Restate the records below word for word, and omit the images they hold.

[Version difference data]
------------------------------------

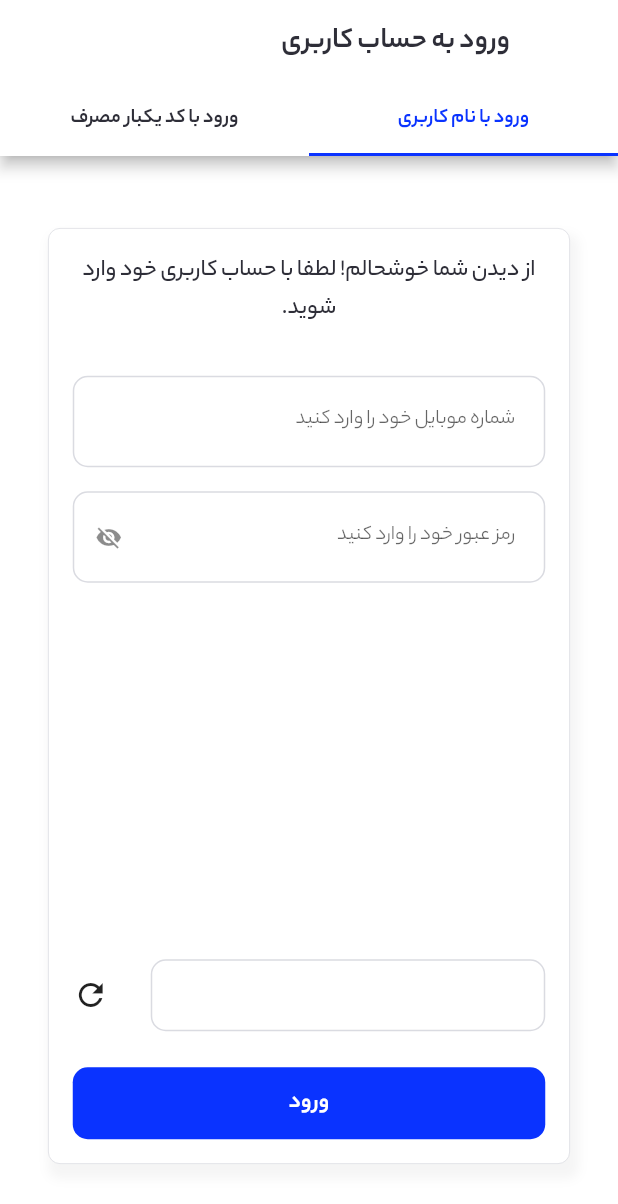
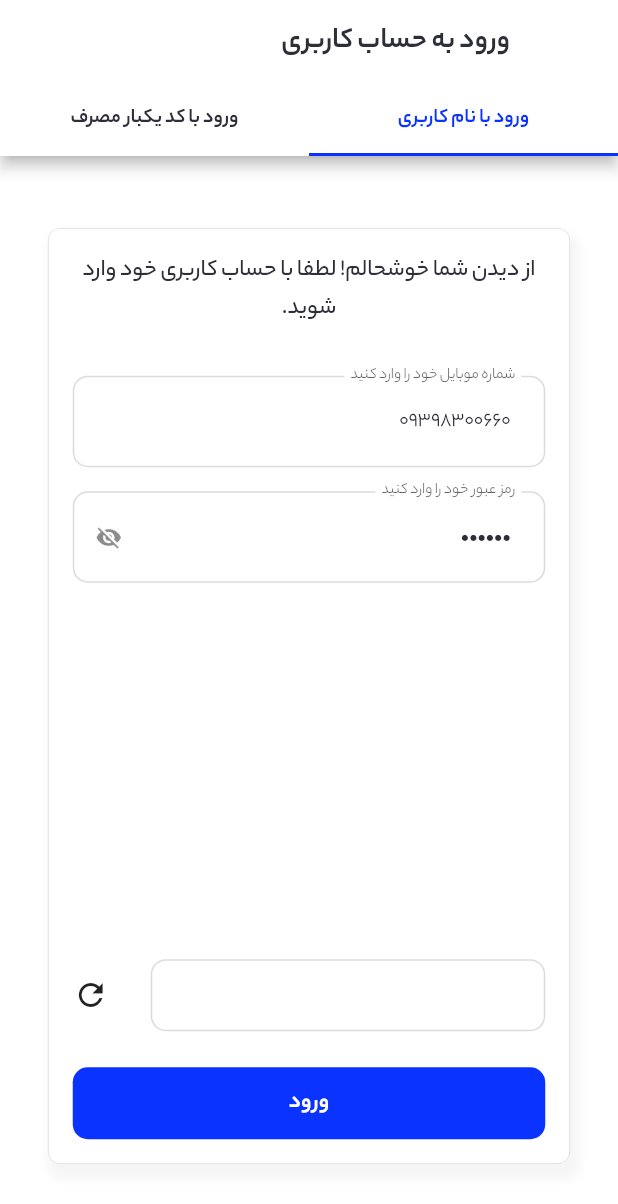
Before and after one commit to MatinEffati/ava_hesab, a Flutter app: the LoginScreen screen opened directly, on a phone screen of 412 x 824 dp. Shown: the top 1204 px of the screen. Run offline on Flutter 3.47's test engine with Material 3 defaults, Android fonts, the phone set to English and light mode, and no system bars; our stand-ins replace dartz, dio, flutter_svg, get, get_it, hive and 2 more; accounts and stored records are empty; network calls fail; statements that could not run were skipped.

Commit message:
login with username done

```diff
--- a/lib/feature/login/controller/login_controller.dart
+++ b/lib/feature/login/controller/login_controller.dart
@@ -5,6 +5,7 @@ import 'package:get/get.dart';
 
 class LoginController extends GetxController {
   RxBool loadingCaptcha = false.obs;
+  RxBool isLoadingLoginButton = false.obs;
   Rx<CaptchaModel> captchaModel = CaptchaModel().obs;
 
   @override
@@ -24,4 +25,9 @@ class LoginController extends GetxController {
   Future<CaptchaModel> getCaptcha() async {
     return await getIt<ILoginDataSource>().captcha();
   }
+
+  Future<String> loginWithUsername(String username, String password, String captcha, String captchaId) async {
+    var response = await getIt<ILoginDataSource>().loginWithUsername(username, password, captcha, captchaId);
+    return response.fold((l) => l.message, (r) => 'ورود شما با موفقیت انجام شذ.');
+  }
 }
--- a/lib/feature/login/login_screen.dart
+++ b/lib/feature/login/login_screen.dart
@@ -1,5 +1,6 @@
 import 'package:ava_hesab/config/app_colors.dart';
 import 'package:ava_hesab/core/widgets/ava_loading_button.dart';
+import 'package:ava_hesab/core/widgets/snack_bar_widget.dart';
 import 'package:ava_hesab/feature/login/controller/login_controller.dart';
 import 'package:flutter/cupertino.dart';
 import 'package:flutter/material.dart';
@@ -14,6 +15,9 @@ class LoginScreen extends StatefulWidget {
 
 class _LoginScreenState extends State<LoginScreen> {
   LoginController loginController = Get.put(LoginController());
+  TextEditingController mobileController = TextEditingController(text: '09398300660');
+  TextEditingController passwordController = TextEditingController(text: '123456');
+  TextEditingController captchaController = TextEditingController();
   bool passwordVisible = true;
 
   @override
@@ -56,11 +60,13 @@ class _LoginScreenState extends State<LoginScreen> {
                     textAlign: TextAlign.center,
                   ),
                   const SizedBox(height: 32),
-                  const TextField(
-                    decoration: InputDecoration(label: Text('شماره موبایل خود را وارد کنید')),
+                  TextField(
+                    controller: mobileController,
+                    decoration: const InputDecoration(label: Text('شماره موبایل خود را وارد کنید')),
                   ),
                   const SizedBox(height: 16),
                   TextField(
+                    controller: passwordController,
                     obscureText: passwordVisible,
                     enableSuggestions: false,
                     autocorrect: false,
@@ -82,10 +88,11 @@ class _LoginScreenState extends State<LoginScreen> {
                         ? const CupertinoActivityIndicator()
                         : Row(
                             children: [
-                              const Expanded(
+                              Expanded(
                                 child: TextField(
+                                  controller: captchaController,
                                   textAlign: TextAlign.center,
-                                  decoration: InputDecoration(
+                                  decoration: const InputDecoration(
                                     contentPadding: EdgeInsets.all(8),
                                   ),
                                 ),
@@ -100,16 +107,30 @@ class _LoginScreenState extends State<LoginScreen> {
                                   : Container(), // Placeholder or alternate content for null captcha
                               const SizedBox(width: 12),
                               InkWell(
-                                onTap: () => loginController.refreshCaptcha(),
+                                onTap: () {
+                                  captchaController.clear();
+                                  loginController.refreshCaptcha();
+                                },
                                 child: const Icon(Icons.refresh),
                               ),
                             ],
                           );
                   }),
                   const SizedBox(height: 24),
-                  AvaLoadingButton(
-                    title: 'ورود',
-                    onPressed: () {},
+                  Obx(
+                    () => AvaLoadingButton(
+                      title: 'ورود',
+                      isLoading: loginController.isLoadingLoginButton.value,
+                      onPressed: () async {
+                        await loginController.loginWithUsername(
+                          mobileController.text,
+                          passwordController.text,
+                          captchaController.text,
+                          loginController.captchaModel.value.captchaId!,
+                        ).then((value) => snackBarWithoutButton(context, value));
+
+                      },
+                    ),
                   )
                 ],
               ),
--- a/lib/main.dart
+++ b/lib/main.dart
@@ -36,7 +36,7 @@ class MyApp extends StatelessWidget {
         GlobalCupertinoLocalizations.delegate,
         GlobalWidgetsLocalizations.delegate,
       ],
-      home: IntroSlider(),
+      home: LoginScreen(),
     );
   }
 }
```
Also changed, not shown: lib/core/database/boxes.dart (+4 -3 lines), lib/core/widgets/snack_bar_widget.dart (added, +37 -0 lines), lib/feature/login/data/model/auth_model.dart (added, +13 -0 lines), lib/feature/login/data/source/login_data_source.dart (+26 -13 lines), lib/feature/login/data/model/auth_model.g.dart (added).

------------------------------------

* **EXERCISE SOLUTION**:
Before and after one commit to MatinEffati/ava_hesab, a Flutter app: the LoginScreen screen opened directly, on a phone screen of 412 x 824 dp. Shown: the top 1204 px of the screen. Run offline on Flutter 3.47's test engine with Material 3 defaults, Android fonts, the phone set to English and light mode, and no system bars; our stand-ins replace dartz, dio, flutter_svg, get, get_it, hive and 2 more; accounts and stored records are empty; network calls fail; statements that could not run were skipped.

Commit message:
login with username done

```diff
--- a/lib/feature/login/controller/login_controller.dart
+++ b/lib/feature/login/controller/login_controller.dart
@@ -5,6 +5,7 @@ import 'package:get/get.dart';
 
 class LoginController extends GetxController {
   RxBool loadingCaptcha = false.obs;
+  RxBool isLoadingLoginButton = false.obs;
   Rx<CaptchaModel> captchaModel = CaptchaModel().obs;
 
   @override
@@ -24,4 +25,9 @@ class LoginController extends GetxController {
   Future<CaptchaModel> getCaptcha() async {
     return await getIt<ILoginDataSource>().captcha();
   }
+
+  Future<String> loginWithUsername(String username, String password, String captcha, String captchaId) async {
+    var response = await getIt<ILoginDataSource>().loginWithUsername(username, password, captcha, captchaId);
+    return response.fold((l) => l.message, (r) => 'ورود شما با موفقیت انجام شذ.');
+  }
 }
--- a/lib/feature/login/login_screen.dart
+++ b/lib/feature/login/login_screen.dart
@@ -1,5 +1,6 @@
 import 'package:ava_hesab/config/app_colors.dart';
 import 'package:ava_hesab/core/widgets/ava_loading_button.dart';
+import 'package:ava_hesab/core/widgets/snack_bar_widget.dart';
 import 'package:ava_hesab/feature/login/controller/login_controller.dart';
 import 'package:flutter/cupertino.dart';
 import 'package:flutter/material.dart';
@@ -14,6 +15,9 @@ class LoginScreen extends StatefulWidget {
 
 class _LoginScreenState extends State<LoginScreen> {
   LoginController loginController = Get.put(LoginController());
+  TextEditingController mobileController = TextEditingController(text: '09398300660');
+  TextEditingController passwordController = TextEditingController(text: '123456');
+  TextEditingController captchaController = TextEditingController();
   bool passwordVisible = true;
 
   @override
@@ -56,11 +60,13 @@ class _LoginScreenState extends State<LoginScreen> {
                     textAlign: TextAlign.center,
                   ),
                   const SizedBox(height: 32),
-                  const TextField(
-                    decoration: InputDecoration(label: Text('شماره موبایل خود را وارد کنید')),
+                  TextField(
+                    controller: mobileController,
+                    decoration: const InputDecoration(label: Text('شماره موبایل خود را وارد کنید')),
                   ),
                   const SizedBox(height: 16),
                   TextField(
+                    controller: passwordController,
                     obscureText: passwordVisible,
                     enableSuggestions: false,
                     autocorrect: false,
@@ -82,10 +88,11 @@ class _LoginScreenState extends State<LoginScreen> {
                         ? const CupertinoActivityIndicator()
                         : Row(
                             children: [
-                              const Expanded(
+                              Expanded(
                                 child: TextField(
+                                  controller: captchaController,
                                   textAlign: TextAlign.center,
-                                  decoration: InputDecoration(
+                                  decoration: const InputDecoration(
                                     contentPadding: EdgeInsets.all(8),
                                   ),
                                 ),
@@ -100,16 +107,30 @@ class _LoginScreenState extends State<LoginScreen> {
                                   : Container(), // Placeholder or alternate content for null captcha
                               const SizedBox(width: 12),
                               InkWell(
-                                onTap: () => loginController.refreshCaptcha(),
+                                onTap: () {
+                                  captchaController.clear();
+                                  loginController.refreshCaptcha();
+                                },
                                 child: const Icon(Icons.refresh),
                               ),
                             ],
                           );
                   }),
                   const SizedBox(height: 24),
-                  AvaLoadingButton(
-                    title: 'ورود',
-                    onPressed: () {},
+                  Obx(
+                    () => AvaLoadingButton(
+                      title: 'ورود',
+                      isLoading: loginController.isLoadingLoginButton.value,
+                      onPressed: () async {
+                        await loginController.loginWithUsername(
+                          mobileController.text,
+                          passwordController.text,
+                          captchaController.text,
+                          loginController.captchaModel.value.captchaId!,
+                        ).then((value) => snackBarWithoutButton(context, value));
+
+                      },
+                    ),
                   )
                 ],
               ),
--- a/lib/main.dart
+++ b/lib/main.dart
@@ -36,7 +36,7 @@ class MyApp extends StatelessWidget {
         GlobalCupertinoLocalizations.delegate,
         GlobalWidgetsLocalizations.delegate,
       ],
-      home: IntroSlider(),
+      home: LoginScreen(),
     );
   }
 }
```
Also changed, not shown: lib/core/database/boxes.dart (+4 -3 lines), lib/core/widgets/snack_bar_widget.dart (added, +37 -0 lines), lib/feature/login/data/model/auth_model.dart (added, +13 -0 lines), lib/feature/login/data/source/login_data_source.dart (+26 -13 lines), lib/feature/login/data/model/auth_model.g.dart (added).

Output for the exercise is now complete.